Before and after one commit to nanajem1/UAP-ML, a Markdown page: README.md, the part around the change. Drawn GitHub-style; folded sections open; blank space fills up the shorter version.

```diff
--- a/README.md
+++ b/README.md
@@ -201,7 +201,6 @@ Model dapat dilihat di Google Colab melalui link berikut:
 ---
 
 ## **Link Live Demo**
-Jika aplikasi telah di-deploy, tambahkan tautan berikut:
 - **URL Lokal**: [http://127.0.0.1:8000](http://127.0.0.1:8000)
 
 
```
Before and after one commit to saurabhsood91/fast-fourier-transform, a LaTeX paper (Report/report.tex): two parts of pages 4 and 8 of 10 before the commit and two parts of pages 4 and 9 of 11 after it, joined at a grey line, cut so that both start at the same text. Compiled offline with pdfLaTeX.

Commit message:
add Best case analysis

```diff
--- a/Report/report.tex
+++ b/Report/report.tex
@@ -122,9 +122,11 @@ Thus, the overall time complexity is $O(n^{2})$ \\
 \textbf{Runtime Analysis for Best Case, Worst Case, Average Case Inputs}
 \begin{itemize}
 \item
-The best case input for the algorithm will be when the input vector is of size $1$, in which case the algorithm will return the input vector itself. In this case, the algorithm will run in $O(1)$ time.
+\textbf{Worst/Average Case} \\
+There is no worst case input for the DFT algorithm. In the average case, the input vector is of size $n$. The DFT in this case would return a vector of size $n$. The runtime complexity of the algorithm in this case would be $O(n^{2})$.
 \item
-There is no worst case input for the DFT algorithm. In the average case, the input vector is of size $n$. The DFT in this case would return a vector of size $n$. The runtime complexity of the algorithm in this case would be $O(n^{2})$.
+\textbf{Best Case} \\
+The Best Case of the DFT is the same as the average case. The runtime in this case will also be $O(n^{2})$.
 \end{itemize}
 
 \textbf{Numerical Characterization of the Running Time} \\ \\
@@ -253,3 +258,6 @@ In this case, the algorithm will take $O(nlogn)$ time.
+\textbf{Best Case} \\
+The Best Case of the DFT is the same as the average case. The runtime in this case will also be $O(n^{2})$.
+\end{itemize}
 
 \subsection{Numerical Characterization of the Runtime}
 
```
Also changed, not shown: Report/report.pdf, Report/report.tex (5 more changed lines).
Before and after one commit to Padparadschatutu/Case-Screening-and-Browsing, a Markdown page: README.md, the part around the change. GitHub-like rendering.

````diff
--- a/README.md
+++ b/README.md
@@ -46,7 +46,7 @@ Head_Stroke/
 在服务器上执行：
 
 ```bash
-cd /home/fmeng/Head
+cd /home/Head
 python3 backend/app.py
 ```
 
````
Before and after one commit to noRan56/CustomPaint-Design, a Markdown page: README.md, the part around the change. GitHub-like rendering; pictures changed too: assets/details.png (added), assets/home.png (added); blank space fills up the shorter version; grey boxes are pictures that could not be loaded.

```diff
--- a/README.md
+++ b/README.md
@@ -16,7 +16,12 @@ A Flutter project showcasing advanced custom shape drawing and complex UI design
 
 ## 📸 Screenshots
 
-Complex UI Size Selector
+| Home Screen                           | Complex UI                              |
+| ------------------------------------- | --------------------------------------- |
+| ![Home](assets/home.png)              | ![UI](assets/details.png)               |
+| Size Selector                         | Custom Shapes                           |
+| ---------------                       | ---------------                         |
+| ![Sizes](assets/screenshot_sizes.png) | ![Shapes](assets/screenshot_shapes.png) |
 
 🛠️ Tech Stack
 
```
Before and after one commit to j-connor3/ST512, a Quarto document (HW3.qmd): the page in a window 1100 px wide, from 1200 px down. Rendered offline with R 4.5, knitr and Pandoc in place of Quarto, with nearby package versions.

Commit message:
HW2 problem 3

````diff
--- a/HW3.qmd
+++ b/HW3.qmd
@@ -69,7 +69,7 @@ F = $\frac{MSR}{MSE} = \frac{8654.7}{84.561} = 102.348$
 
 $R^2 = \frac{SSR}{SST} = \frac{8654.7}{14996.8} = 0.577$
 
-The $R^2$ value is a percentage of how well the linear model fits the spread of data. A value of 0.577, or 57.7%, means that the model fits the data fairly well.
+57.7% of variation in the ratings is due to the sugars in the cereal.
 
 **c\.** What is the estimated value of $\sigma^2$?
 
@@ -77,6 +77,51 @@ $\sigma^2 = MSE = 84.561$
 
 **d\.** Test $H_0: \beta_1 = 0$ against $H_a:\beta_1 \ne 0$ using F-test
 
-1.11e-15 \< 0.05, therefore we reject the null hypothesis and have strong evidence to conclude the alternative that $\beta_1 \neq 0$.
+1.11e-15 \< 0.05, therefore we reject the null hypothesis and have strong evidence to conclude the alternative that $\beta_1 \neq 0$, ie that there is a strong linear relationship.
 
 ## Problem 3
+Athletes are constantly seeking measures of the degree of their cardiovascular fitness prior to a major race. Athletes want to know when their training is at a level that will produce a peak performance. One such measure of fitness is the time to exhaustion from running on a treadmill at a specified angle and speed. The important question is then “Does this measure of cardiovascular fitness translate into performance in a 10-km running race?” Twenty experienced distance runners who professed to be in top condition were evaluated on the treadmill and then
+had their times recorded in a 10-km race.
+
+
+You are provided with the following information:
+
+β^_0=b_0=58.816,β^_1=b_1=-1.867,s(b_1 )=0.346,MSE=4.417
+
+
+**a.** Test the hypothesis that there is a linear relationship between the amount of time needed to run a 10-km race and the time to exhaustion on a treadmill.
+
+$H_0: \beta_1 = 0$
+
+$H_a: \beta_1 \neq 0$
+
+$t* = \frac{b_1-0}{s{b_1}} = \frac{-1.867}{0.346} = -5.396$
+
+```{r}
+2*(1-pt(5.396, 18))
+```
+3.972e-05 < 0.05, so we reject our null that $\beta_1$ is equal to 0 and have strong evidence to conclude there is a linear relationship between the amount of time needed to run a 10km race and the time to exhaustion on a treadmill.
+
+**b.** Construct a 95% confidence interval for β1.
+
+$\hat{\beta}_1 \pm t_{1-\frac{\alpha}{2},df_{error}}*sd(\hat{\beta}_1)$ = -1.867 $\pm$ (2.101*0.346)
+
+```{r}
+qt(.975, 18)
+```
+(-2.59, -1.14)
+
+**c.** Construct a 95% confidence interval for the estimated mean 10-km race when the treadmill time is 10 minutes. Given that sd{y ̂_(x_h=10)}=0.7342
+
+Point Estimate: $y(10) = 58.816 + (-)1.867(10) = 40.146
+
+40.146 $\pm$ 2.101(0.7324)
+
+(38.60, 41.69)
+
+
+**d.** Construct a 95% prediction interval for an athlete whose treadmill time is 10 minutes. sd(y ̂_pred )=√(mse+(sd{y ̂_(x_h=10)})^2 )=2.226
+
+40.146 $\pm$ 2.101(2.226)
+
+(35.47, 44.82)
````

- WORK TO COMPLETE
Take the material above and return all of it exactly.

- RESULT OF THE EXERCISE
Before and after one commit to nanajem1/UAP-ML, a Markdown page: README.md, the part around the change. Drawn GitHub-style; folded sections open; blank space fills up the shorter version.

```diff
--- a/README.md
+++ b/README.md
@@ -201,7 +201,6 @@ Model dapat dilihat di Google Colab melalui link berikut:
 ---
 
 ## **Link Live Demo**
-Jika aplikasi telah di-deploy, tambahkan tautan berikut:
 - **URL Lokal**: [http://127.0.0.1:8000](http://127.0.0.1:8000)
 
 
```
Before and after one commit to saurabhsood91/fast-fourier-transform, a LaTeX paper (Report/report.tex): two parts of pages 4 and 8 of 10 before the commit and two parts of pages 4 and 9 of 11 after it, joined at a grey line, cut so that both start at the same text. Compiled offline with pdfLaTeX.

Commit message:
add Best case analysis

```diff
--- a/Report/report.tex
+++ b/Report/report.tex
@@ -122,9 +122,11 @@ Thus, the overall time complexity is $O(n^{2})$ \\
 \textbf{Runtime Analysis for Best Case, Worst Case, Average Case Inputs}
 \begin{itemize}
 \item
-The best case input for the algorithm will be when the input vector is of size $1$, in which case the algorithm will return the input vector itself. In this case, the algorithm will run in $O(1)$ time.
+\textbf{Worst/Average Case} \\
+There is no worst case input for the DFT algorithm. In the average case, the input vector is of size $n$. The DFT in this case would return a vector of size $n$. The runtime complexity of the algorithm in this case would be $O(n^{2})$.
 \item
-There is no worst case input for the DFT algorithm. In the average case, the input vector is of size $n$. The DFT in this case would return a vector of size $n$. The runtime complexity of the algorithm in this case would be $O(n^{2})$.
+\textbf{Best Case} \\
+The Best Case of the DFT is the same as the average case. The runtime in this case will also be $O(n^{2})$.
 \end{itemize}
 
 \textbf{Numerical Characterization of the Running Time} \\ \\
@@ -253,3 +258,6 @@ In this case, the algorithm will take $O(nlogn)$ time.
+\textbf{Best Case} \\
+The Best Case of the DFT is the same as the average case. The runtime in this case will also be $O(n^{2})$.
+\end{itemize}
 
 \subsection{Numerical Characterization of the Runtime}
 
```
Also changed, not shown: Report/report.pdf, Report/report.tex (5 more changed lines).
Before and after one commit to Padparadschatutu/Case-Screening-and-Browsing, a Markdown page: README.md, the part around the change. GitHub-like rendering.

````diff
--- a/README.md
+++ b/README.md
@@ -46,7 +46,7 @@ Head_Stroke/
 在服务器上执行：
 
 ```bash
-cd /home/fmeng/Head
+cd /home/Head
 python3 backend/app.py
 ```
 
````
Before and after one commit to noRan56/CustomPaint-Design, a Markdown page: README.md, the part around the change. GitHub-like rendering; pictures changed too: assets/details.png (added), assets/home.png (added); blank space fills up the shorter version; grey boxes are pictures that could not be loaded.

```diff
--- a/README.md
+++ b/README.md
@@ -16,7 +16,12 @@ A Flutter project showcasing advanced custom shape drawing and complex UI design
 
 ## 📸 Screenshots
 
-Complex UI Size Selector
+| Home Screen                           | Complex UI                              |
+| ------------------------------------- | --------------------------------------- |
+| ![Home](assets/home.png)              | ![UI](assets/details.png)               |
+| Size Selector                         | Custom Shapes                           |
+| ---------------                       | ---------------                         |
+| ![Sizes](assets/screenshot_sizes.png) | ![Shapes](assets/screenshot_shapes.png) |
 
 🛠️ Tech Stack
 
```
Before and after one commit to j-connor3/ST512, a Quarto document (HW3.qmd): the page in a window 1100 px wide, from 1200 px down. Rendered offline with R 4.5, knitr and Pandoc in place of Quarto, with nearby package versions.

Commit message:
HW2 problem 3

````diff
--- a/HW3.qmd
+++ b/HW3.qmd
@@ -69,7 +69,7 @@ F = $\frac{MSR}{MSE} = \frac{8654.7}{84.561} = 102.348$
 
 $R^2 = \frac{SSR}{SST} = \frac{8654.7}{14996.8} = 0.577$
 
-The $R^2$ value is a percentage of how well the linear model fits the spread of data. A value of 0.577, or 57.7%, means that the model fits the data fairly well.
+57.7% of variation in the ratings is due to the sugars in the cereal.
 
 **c\.** What is the estimated value of $\sigma^2$?
 
@@ -77,6 +77,51 @@ $\sigma^2 = MSE = 84.561$
 
 **d\.** Test $H_0: \beta_1 = 0$ against $H_a:\beta_1 \ne 0$ using F-test
 
-1.11e-15 \< 0.05, therefore we reject the null hypothesis and have strong evidence to conclude the alternative that $\beta_1 \neq 0$.
+1.11e-15 \< 0.05, therefore we reject the null hypothesis and have strong evidence to conclude the alternative that $\beta_1 \neq 0$, ie that there is a strong linear relationship.
 
 ## Problem 3
+Athletes are constantly seeking measures of the degree of their cardiovascular fitness prior to a major race. Athletes want to know when their training is at a level that will produce a peak performance. One such measure of fitness is the time to exhaustion from running on a treadmill at a specified angle and speed. The important question is then “Does this measure of cardiovascular fitness translate into performance in a 10-km running race?” Twenty experienced distance runners who professed to be in top condition were evaluated on the treadmill and then
+had their times recorded in a 10-km race.
+
+
+You are provided with the following information:
+
+β^_0=b_0=58.816,β^_1=b_1=-1.867,s(b_1 )=0.346,MSE=4.417
+
+
+**a.** Test the hypothesis that there is a linear relationship between the amount of time needed to run a 10-km race and the time to exhaustion on a treadmill.
+
+$H_0: \beta_1 = 0$
+
+$H_a: \beta_1 \neq 0$
+
+$t* = \frac{b_1-0}{s{b_1}} = \frac{-1.867}{0.346} = -5.396$
+
+```{r}
+2*(1-pt(5.396, 18))
+```
+3.972e-05 < 0.05, so we reject our null that $\beta_1$ is equal to 0 and have strong evidence to conclude there is a linear relationship between the amount of time needed to run a 10km race and the time to exhaustion on a treadmill.
+
+**b.** Construct a 95% confidence interval for β1.
+
+$\hat{\beta}_1 \pm t_{1-\frac{\alpha}{2},df_{error}}*sd(\hat{\beta}_1)$ = -1.867 $\pm$ (2.101*0.346)
+
+```{r}
+qt(.975, 18)
+```
+(-2.59, -1.14)
+
+**c.** Construct a 95% confidence interval for the estimated mean 10-km race when the treadmill time is 10 minutes. Given that sd{y ̂_(x_h=10)}=0.7342
+
+Point Estimate: $y(10) = 58.816 + (-)1.867(10) = 40.146
+
+40.146 $\pm$ 2.101(0.7324)
+
+(38.60, 41.69)
+
+
+**d.** Construct a 95% prediction interval for an athlete whose treadmill time is 10 minutes. sd(y ̂_pred )=√(mse+(sd{y ̂_(x_h=10)})^2 )=2.226
+
+40.146 $\pm$ 2.101(2.226)
+
+(35.47, 44.82)
````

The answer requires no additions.